BY CAROLE J. PIOVESAN, McCarthy Tétrault LLP
ARTIFICIAL Intelligence (AI) refers to a computer system that can analyze massive amounts of data, learn from the analysis and execute actions in unconventional ways, over time, without the need for human intervention. It provides tremendous opportunities for businesses to identify areas for improvement, potential increases in efficiencies, improvements to corporate strategies and reductions in costs, among countless other possible uses.
AI in the Retail Space
AI is being utilized across the retail sector, changing the way people buy and sell and the way organizations provide services and products to consumers. Consumers are seeking more convenient, responsive and personalized services from retailers. AI applications such as chatbots, advanced recommendation engines, and price and incentive personalization platforms help organizations provide these responsive services.
Advantaged technologies like AI are being used to detect counterfeit products, help customers “try-on” products using augmented reality, redesign the entire storefront experience, reduce the size of warehouses and make inventory management more efficient, among many other possible use cases. Investments are on the rise in robotics, virtual assistants and inventory management. In fact, according the CB Insights, “Top Retail AI Trends to Watch”, retail AI start-ups raised $1.8 billion across 374 deals from Q1 2013 to Q3 2018. Translation: AI is hot in retail.
Some Legal Implications
There are aspects of AI development and operationalization that engage some core legal issues. Developing a deep understanding of the AI system the organization is building, buying or operationalizing is critical to supporting innovation while mitigating risks. Some top-of-mind issues include:

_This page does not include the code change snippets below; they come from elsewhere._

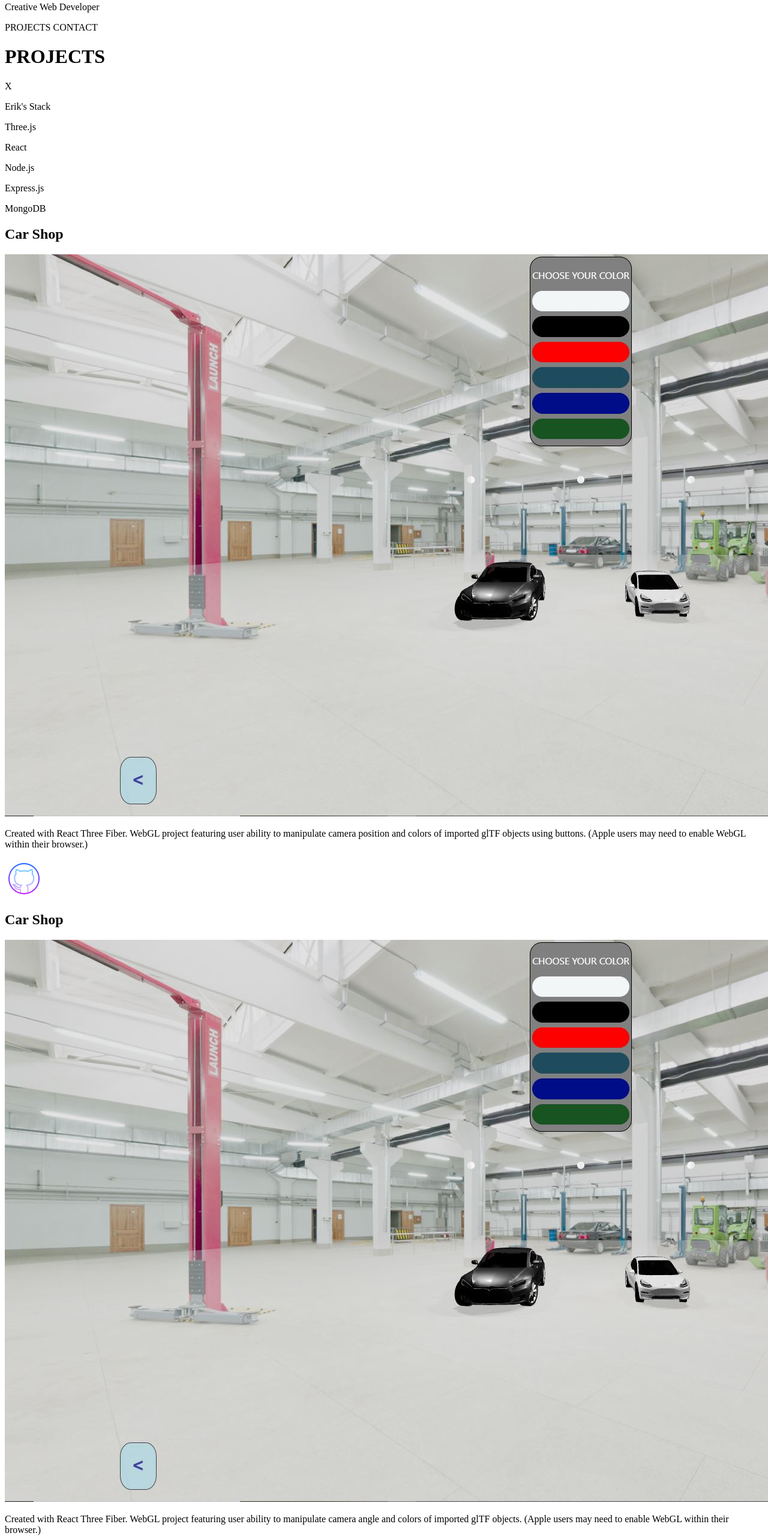
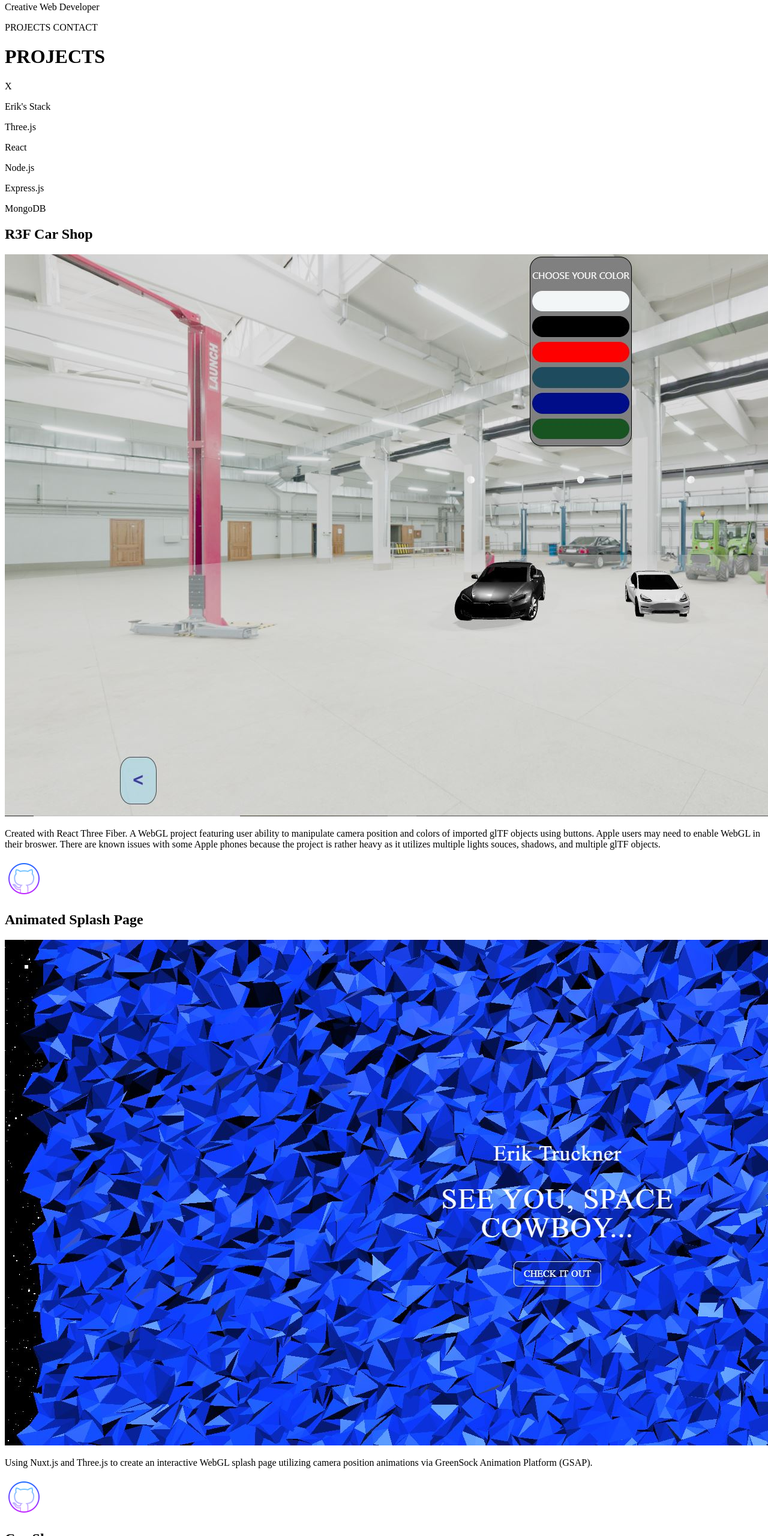
Before and after one commit to ErikTruckner/portfolio3, a website: page src/index.html in a window 1280 px wide. Shown: the part 239-2800 px from the top of the page at 60% size. Drawn offline with Linux system fonts and the light colour scheme; a web font is replaced by a local one.

Commit message:
Add files via upload

```diff
--- a/src/index.html
+++ b/src/index.html
@@ -36,21 +36,24 @@
 
      <div class="master-project-container">
           <div class="modal-project-container">
-            <h2 class="modal-project-header">Car Shop</h2>
+            <h2 class="modal-project-header">R3F Car Shop</h2>
            <a  href="https://stellar-eclair-dc86a7.netlify.app/" target="_blank"> <img class="modal-project-img"      src="\static\img\car_shop.JPG" alt="image" class="modal-project-image" /></a>
             <p class="modal-project-text">
-              Created with React Three Fiber. WebGL project featuring user ability to manipulate camera position  and colors of imported glTF objects using buttons. (Apple users may need to enable WebGL within their browser.)
+              Created with React Three Fiber. A WebGL project featuring user ability to manipulate camera position and colors of imported glTF objects using buttons. Apple users may need to enable WebGL in their broswer. There are known issues with some Apple phones because the project is rather heavy as it utilizes multiple lights souces, shadows, and multiple glTF objects.
             </p>
           <a href="https://github.com/ABSURD0/cars" target="_blank" ><img src="\static\img\git-icon.png" alt="abc" class="git-img"></a>
           </div>
+
           <div class="modal-project-container">
-            <h2 class="modal-project-header">Car Shop</h2>
-           <a  href="https://stellar-eclair-dc86a7.netlify.app/" target="_blank"> <img class="modal-project-img"      src="\static\img\car_shop.JPG" alt="image" class="modal-project-image" /></a>
+            <h2 class="modal-project-header">Animated Splash Page</h2>
+           <a  href="https://portfoliosplash.netlify.app/" target="_blank"> <img class="modal-project-img"      src="\static\img\splash-thumb-nail.JPG" alt="image" class="modal-project-image" /></a>
             <p class="modal-project-text">
-              Created with React Three Fiber. WebGL project featuring user ability to manipulate camera angle and colors of imported glTF objects. (Apple users may need to enable WebGL within their browser.)
+              Using Nuxt.js and Three.js to create an interactive WebGL splash page utilizing camera position animations via GreenSock Animation Platform (GSAP).
             </p>
-          <a href="https://github.com/ABSURD0/cars" target="_blank" ><img src="\static\img\git-icon.png" alt="abc" class="git-img"></a>
-          </div><div class="modal-project-container">
+          <a href="https://github.com/ABSURD0/VueTHREEjsPortfolio" target="_blank" ><img src="\static\img\git-icon.png" alt="abc" class="git-img"></a>
+          </div>
+
+          <div class="modal-project-container">
             <h2 class="modal-project-header">Car Shop</h2>
            <a  href="https://stellar-eclair-dc86a7.netlify.app/" target="_blank"> <img class="modal-project-img"      src="\static\img\car_shop.JPG" alt="image" class="modal-project-image" /></a>
             <p class="modal-project-text">
```
Also changed, not shown: static/img/splash-thumb-nail.JPG (added).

Privacy Law: Large datasets are required to train algorithms. These datasets often include personal information that is subject to privacy protections. Developing good data governance practices and privacy assessment policies are key to facilitating AI innovation in your company.
Cybersecurity: Companies are encouraged to develop comprehensive cybersecurity plans to manage risks of data breaches and cyber-attacks. These plans streamline communications and improve outcomes for companies following a breach.
Intellectual Property (IP) Law: AI systems are both users and creators of IP. As a result, they raise some unique questions from an IP perspective. These may include patents for AI created products, copyright infringement, and ownership rights.
AI can improve customer experiences, create efficiencies and result in higher profit margins. Organizations and legal advisors, however, are grappling with the fundamental questions arising from the transformative technology that is AI. Organizations that understand the legal risks associated with it can take steps to reduce them and ultimately realize a greater return on the technology’s benefits.